Every line below must come back exactly as it stands, with the images omitted.

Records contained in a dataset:
•••
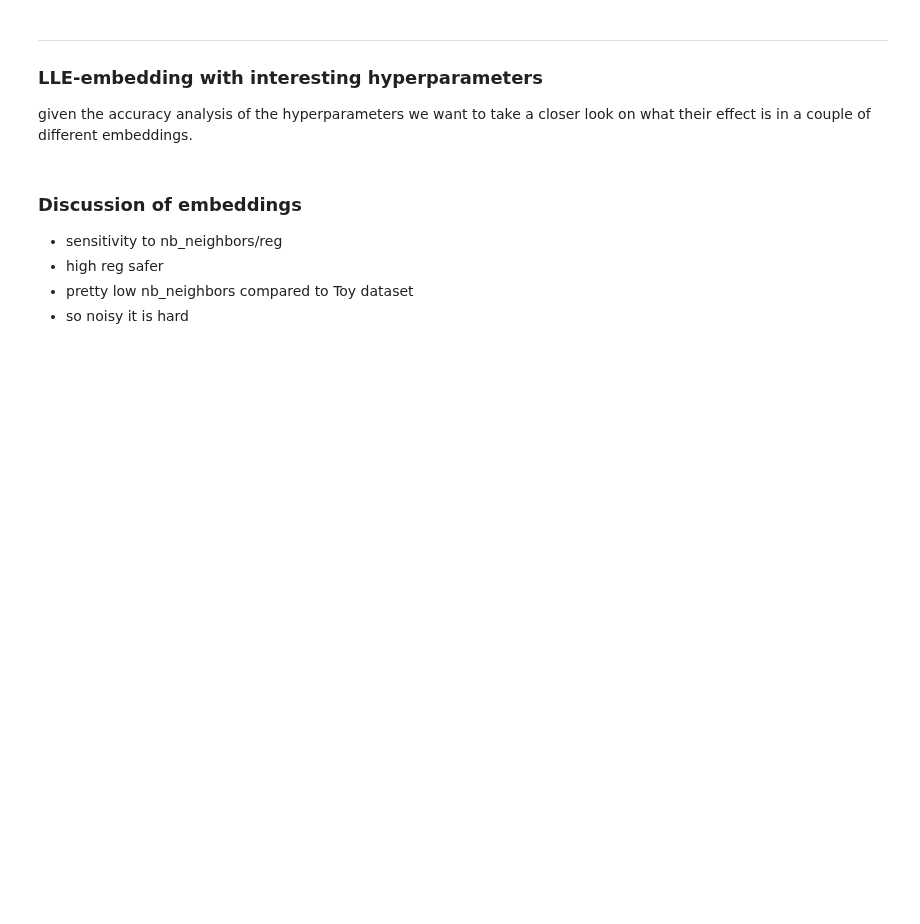
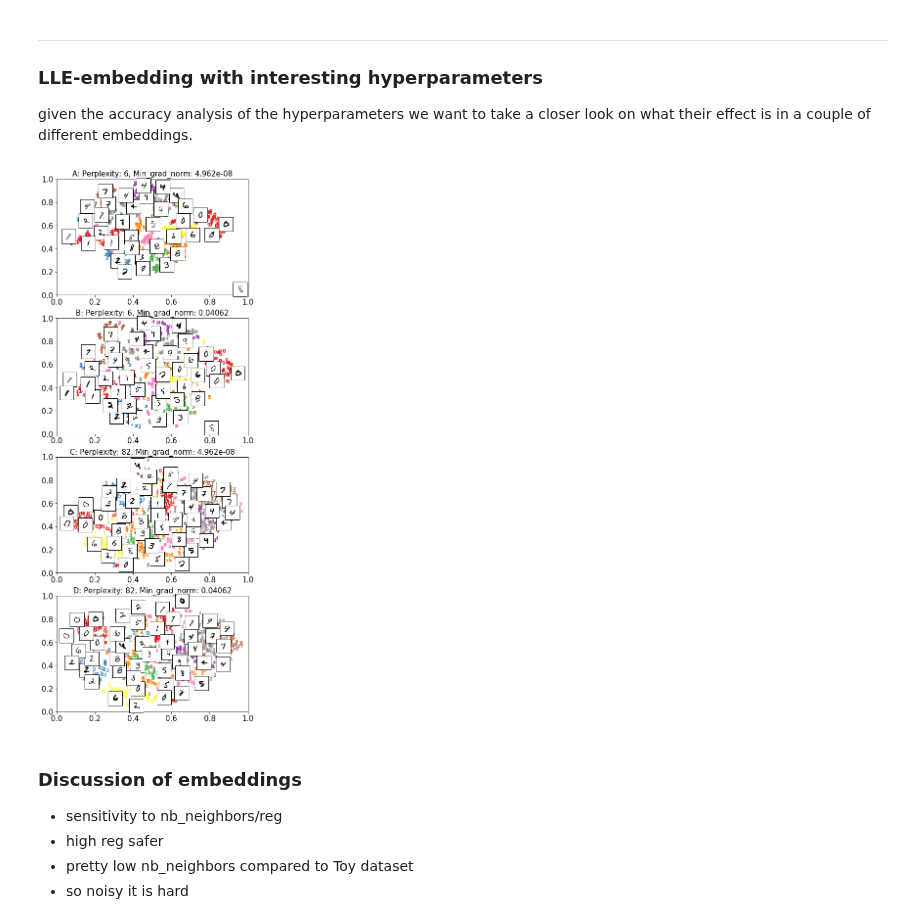
Before and after one commit to hbjornoy/t-SNE-vs-LLE, a Jupyter notebook: Section IV - MNIST.ipynb, the cells around one changed output. Cells and saved outputs as stored; diff of their text form; code cells hidden in the pictures; blank space fills up the shorter version.

```diff
--- a/Section IV - MNIST.ipynb
+++ b/Section IV - MNIST.ipynb
@@ -204,15 +203,17 @@ X_tsne_4 = manifold.TSNE(n_components=2, perplexity=perplexity[1], min_grad_norm
 # %%
 # parameters
 im = True # whether or not to show images
 t = 9e-3 # how close the images should be shown
 
-fig = plt.figure(figsize=(15,15))
-t_ax1 = PL.plot_embedding(inputs, X_tsne_1, targets[0:nb_samples], fig=fig, subplot_pos=221, images=im, im_thres=t, title="A: Perplexity: "+str(perplexity[0])+", Min_grad_norm: "+str(min_grad_norm[0]))
-t_ax2 = PL.plot_embedding(inputs, X_tsne_2, targets[0:nb_samples], fig=fig, subplot_pos=222, images=im, im_thres=t, title="B: Perplexity: "+str(perplexity[0])+", Min_grad_norm: "+str(min_grad_norm[1]))
-t_ax3 = PL.plot_embedding(inputs, X_tsne_3, targets[0:nb_samples], fig=fig, subplot_pos=223, images=im, im_thres=t, title="C: Perplexity: "+str(perplexity[1])+", Min_grad_norm: "+str(min_grad_norm[0]))
-t_ax4 = PL.plot_embedding(inputs, X_tsne_4, targets[0:nb_samples], fig=fig, subplot_pos=224, images=im, im_thres=t, title="D: Perplexity: "+str(perplexity[1])+", Min_grad_norm: "+str(min_grad_norm[1]))
+fig = plt.figure(figsize=(7,20))
+t_ax1 = PL.plot_embedding(inputs, X_tsne_1, targets[0:nb_samples], fig=fig, subplot_pos=411, images=im, im_thres=t, title="A: Perplexity: "+str(perplexity[0])+", Min_grad_norm: "+str(HL.round_sig(min_grad_norm[0])))
+t_ax2 = PL.plot_embedding(inputs, X_tsne_2, targets[0:nb_samples], fig=fig, subplot_pos=412, images=im, im_thres=t, title="B: Perplexity: "+str(perplexity[0])+", Min_grad_norm: "+str(HL.round_sig(min_grad_norm[1])))
+t_ax3 = PL.plot_embedding(inputs, X_tsne_3, targets[0:nb_samples], fig=fig, subplot_pos=413, images=im, im_thres=t, title="C: Perplexity: "+str(perplexity[1])+", Min_grad_norm: "+str(HL.round_sig(min_grad_norm[0])))
+t_ax4 = PL.plot_embedding(inputs, X_tsne_4, targets[0:nb_samples], fig=fig, subplot_pos=414, images=im, im_thres=t, title="D: Perplexity: "+str(perplexity[1])+", Min_grad_norm: "+str(HL.round_sig(min_grad_norm[1])))
 plt.savefig("images/MNIST_tsne_embeddings")
 plt.show()
+# %% [output]
+[figure, added]
 # %% [markdown]
 ### Discussion of embeddings
 - sensitivity to nb_neighbors/reg
```
Also changed, not shown: parts of 3 cells of this notebook, 10 other files.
•••
### Answer
Before and after one commit to hbjornoy/t-SNE-vs-LLE, a Jupyter notebook: Section IV - MNIST.ipynb, the cells around one changed output. Cells and saved outputs as stored; diff of their text form; code cells hidden in the pictures; blank space fills up the shorter version.

```diff
--- a/Section IV - MNIST.ipynb
+++ b/Section IV - MNIST.ipynb
@@ -204,15 +203,17 @@ X_tsne_4 = manifold.TSNE(n_components=2, perplexity=perplexity[1], min_grad_norm
 # %%
 # parameters
 im = True # whether or not to show images
 t = 9e-3 # how close the images should be shown
 
-fig = plt.figure(figsize=(15,15))
-t_ax1 = PL.plot_embedding(inputs, X_tsne_1, targets[0:nb_samples], fig=fig, subplot_pos=221, images=im, im_thres=t, title="A: Perplexity: "+str(perplexity[0])+", Min_grad_norm: "+str(min_grad_norm[0]))
-t_ax2 = PL.plot_embedding(inputs, X_tsne_2, targets[0:nb_samples], fig=fig, subplot_pos=222, images=im, im_thres=t, title="B: Perplexity: "+str(perplexity[0])+", Min_grad_norm: "+str(min_grad_norm[1]))
-t_ax3 = PL.plot_embedding(inputs, X_tsne_3, targets[0:nb_samples], fig=fig, subplot_pos=223, images=im, im_thres=t, title="C: Perplexity: "+str(perplexity[1])+", Min_grad_norm: "+str(min_grad_norm[0]))
-t_ax4 = PL.plot_embedding(inputs, X_tsne_4, targets[0:nb_samples], fig=fig, subplot_pos=224, images=im, im_thres=t, title="D: Perplexity: "+str(perplexity[1])+", Min_grad_norm: "+str(min_grad_norm[1]))
+fig = plt.figure(figsize=(7,20))
+t_ax1 = PL.plot_embedding(inputs, X_tsne_1, targets[0:nb_samples], fig=fig, subplot_pos=411, images=im, im_thres=t, title="A: Perplexity: "+str(perplexity[0])+", Min_grad_norm: "+str(HL.round_sig(min_grad_norm[0])))
+t_ax2 = PL.plot_embedding(inputs, X_tsne_2, targets[0:nb_samples], fig=fig, subplot_pos=412, images=im, im_thres=t, title="B: Perplexity: "+str(perplexity[0])+", Min_grad_norm: "+str(HL.round_sig(min_grad_norm[1])))
+t_ax3 = PL.plot_embedding(inputs, X_tsne_3, targets[0:nb_samples], fig=fig, subplot_pos=413, images=im, im_thres=t, title="C: Perplexity: "+str(perplexity[1])+", Min_grad_norm: "+str(HL.round_sig(min_grad_norm[0])))
+t_ax4 = PL.plot_embedding(inputs, X_tsne_4, targets[0:nb_samples], fig=fig, subplot_pos=414, images=im, im_thres=t, title="D: Perplexity: "+str(perplexity[1])+", Min_grad_norm: "+str(HL.round_sig(min_grad_norm[1])))
 plt.savefig("images/MNIST_tsne_embeddings")
 plt.show()
+# %% [output]
+[figure, added]
 # %% [markdown]
 ### Discussion of embeddings
 - sensitivity to nb_neighbors/reg
```
Also changed, not shown: parts of 3 cells of this notebook, 10 other files.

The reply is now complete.